International Military - Russian Ambassador to the United States (US) Anatoly Antonov accused Washington of violating international obligations and its own policies with its latest military aid package to Ukraine. According to him, Washington did not get Russia's permission before diverting four Mi-17 helicopters from their original destination of Afghanistan to Ukraine.
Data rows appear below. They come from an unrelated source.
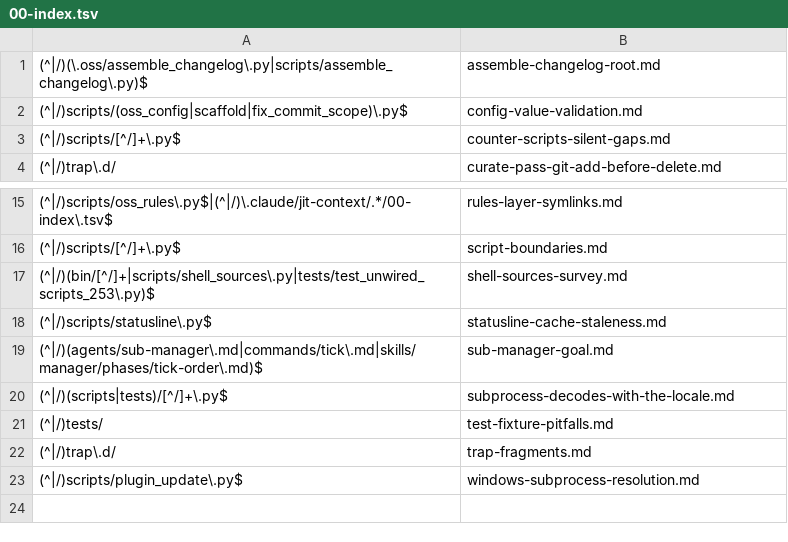
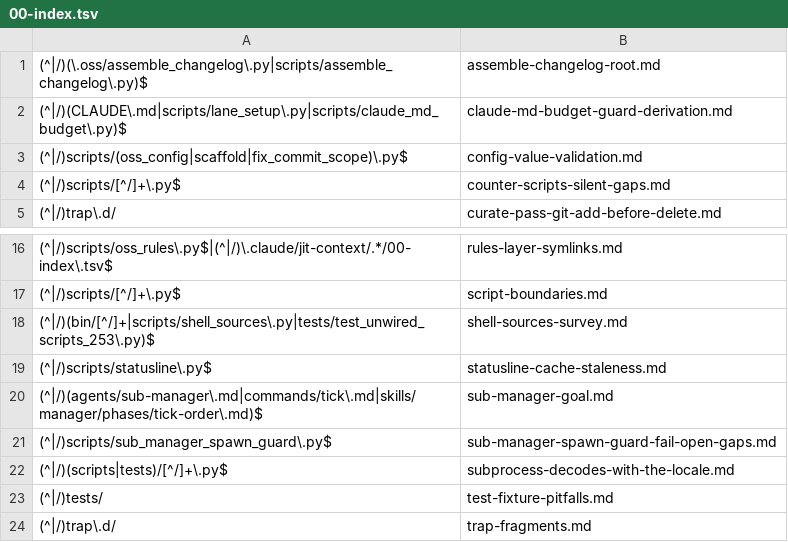
Before and after one commit to Digital-Process-Tools/claude-oss, a TSV file: .claude/jit-context/paths/00-manual/00-index.tsv, drawn as a sheet; only a part is shown, gaps mark what is left out; the shorter side is filled out with more unchanged rows; the diff names each change by its address in the sheet, - before the commit and + after, or states it on an @@ line.

```diff
--- a/.claude/jit-context/paths/00-manual/00-index.tsv
+++ b/.claude/jit-context/paths/00-manual/00-index.tsv
+row 2: (^|/)(CLAUDE\.md|scripts/lane_setup\.py|scripts/claude_md_budget\.py)$ | claude-md-budget-guard-derivation.md
+row 21: (^|/)scripts/sub_manager_spawn_guard\.py$ | sub-manager-spawn-guard-fail-open-gaps.md
```
Also changed, not shown: .claude/jit-context/tools/00-manual/00-index.tsv, 15 other files.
The diplomat was responding to an announcement last week by the US Department of Defense that the plane was scheduled to be handed over to Ukraine.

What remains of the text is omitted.